SparkFun gator:soil Hookup Guide
Now that you have added the gator:soil extension to the Editor, lets start with some example code. Plug the micro:bit into your computer using an USB micro-B cable after you have assembled your hardware with the instructions from the previous section. The micro:bit should appear on your computer as a removable storage device.
To upload new code, this is where you will be copying the downloaded
.hex file to later.
Get moisture on pin _____ in _____ using power pin _____
This is a value block as indicated by the block's shape. There are three drop down menus with selectable options for how the sensor is wired and the output value of the block. Below is a description of the available menu options (from left to right):
- ADC or SIG Read Pin- This pin is used to read the
SIGoutput of the sensor. The pin options are as follows:

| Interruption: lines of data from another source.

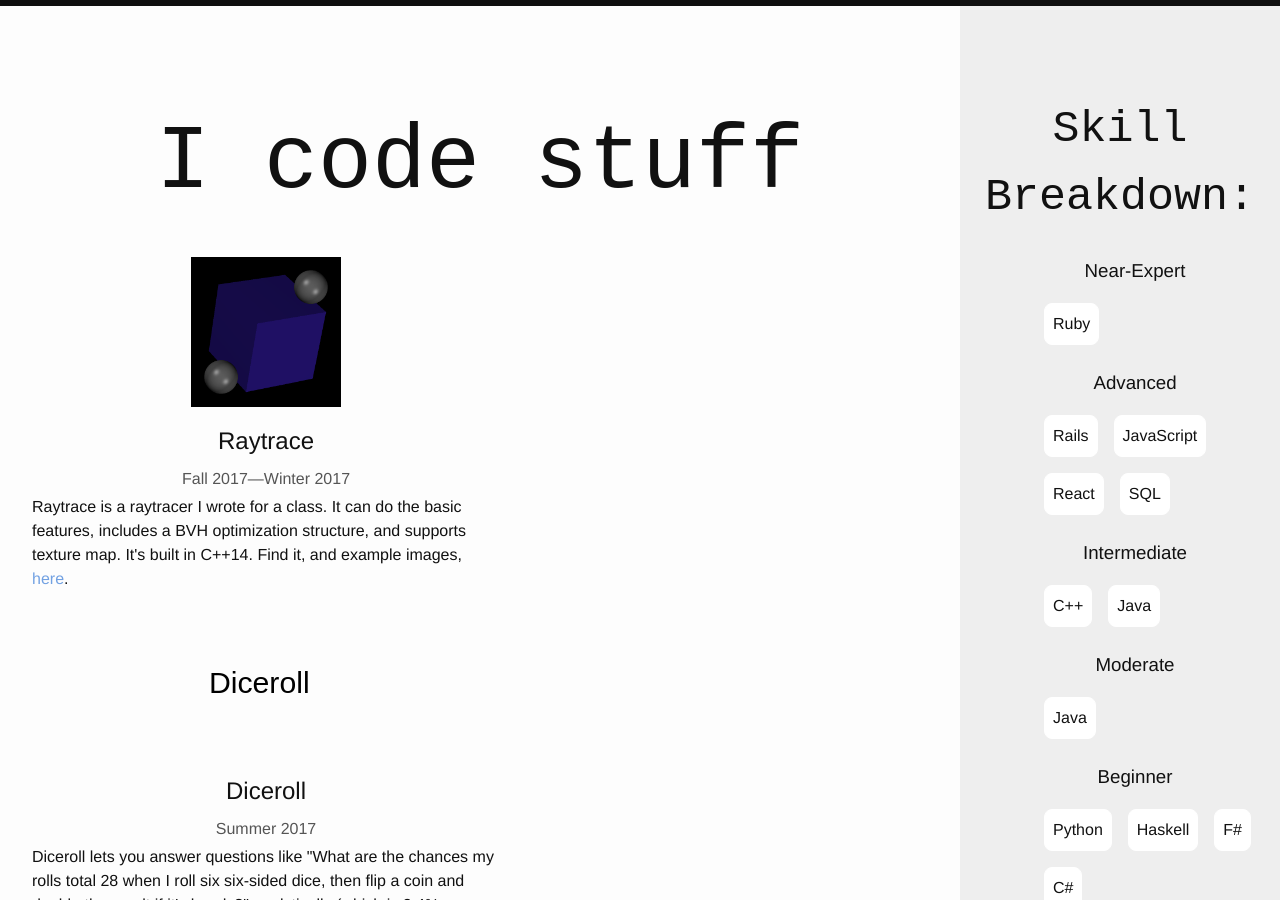
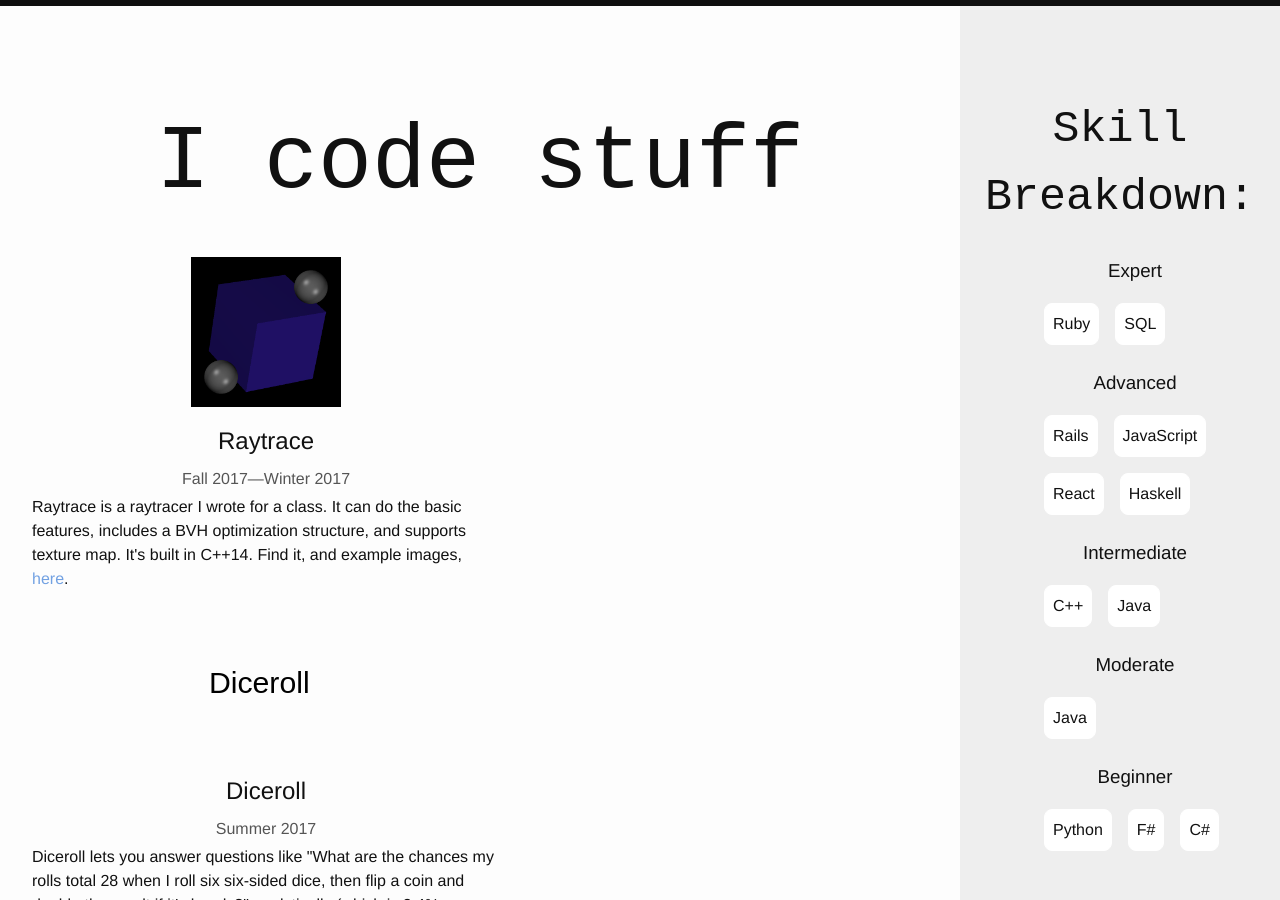
Before and after one commit to AnthonySuper/AnthonySuper.github.io, a Jekyll site: the page built from index.html, in a window 1280 px wide and 900 px high, scrolled down 309 px. Built offline with Jekyll 4.4.1, drawn with Linux system fonts in a browser that asks for light colours; nearby versions of some CDN libraries; a script that is not in the unit is left out.

Commit message:
Give myself more credit

```diff
--- a/index.html
+++ b/index.html
@@ -128,10 +128,11 @@
       <h2 class="mid-center-title">Skill Breakdown:</h2>
       <ul class="developer-tiers">
         <li class="developer-tier">
-          <h3>Near-Expert</h3>
+          <h3>Expert</h3>
 
           <ul class="tier-skills">
             <li>Ruby</li>
+            <li>SQL</li>
           </ul>
         </li>
         <li class="developer-tier">
```
Also changed, not shown: other parts of index.html (+1 -2 lines).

P20: Digital pins that can't be used as indicated with
P10: Analog pins that can be used, but the only pins that are available on the gator:bit (v2) are
- Measurement Value
This designates the output value that is read. There are two options:
moisture- A value ranging between 0 and 1.
adcvalue- A 10-bit integer value from micro:bit ADC ranging between 0 and 1023.
- Power Control Pin
This pin is used to control when the sensor input power (
PWR). The pin options are as follows:
- Only pins
P20are available on the gator:bit (v2).
- Only pins
foreverloop, reducing the life span of the probes.
To get any sort of useful data out of your Soil Moisture Sensor, it is advised that you calibrate it to whatever soil you plan to monitor. Different types of soil can affect the sensor, and you may get different readings from one composition to the next. Before you start storing moisture data or triggering events based on that value, you should see what values you are actually getting from your sensor.
Once you have an idea what values your sensor is outputting in completely dry and completely wet situations, it's time to calibrate your sensor for the specific soil you want to monitor. Test your soil when it is as dry as possible, then measure it when the soil is completely saturated with moisture. Getting these values and comparing them to the ones from the previous calibration will give you the best insight into what values mean for your specific plant and soil. This test may take some trial and error and patience. Be careful not to splash water onto the sensor or over-water/under-water your plants during these tests.
Once you have a good handle on the values you can expect, you can
map function under the
Pins library block to adjust your results.
Below, is a simple example of how to take simple measurements from the sensor. The example uses a extremely short 10 second delay between measurements, primarily for demonstration purposes. To use this example, there are multiple options for accessing the
- Replicate the block functions from the display below to copy the example project. Then download the
- Expand the display widow to pull up the example project. Then download the
- Use this link to pull up the example project. Then download the
.hexfile from the button below or the link on the bottom of the display.
The output is redirected over the serial port to avoid conflicts on pins
P1, which are also used for serial communication. To read the sensor values, pull up your favorite serial terminal emulator. Then, connect to the serial port that the micro:bit is on; the default baud rate is 115200 bps. Below, is an example of the sensor output for the example code.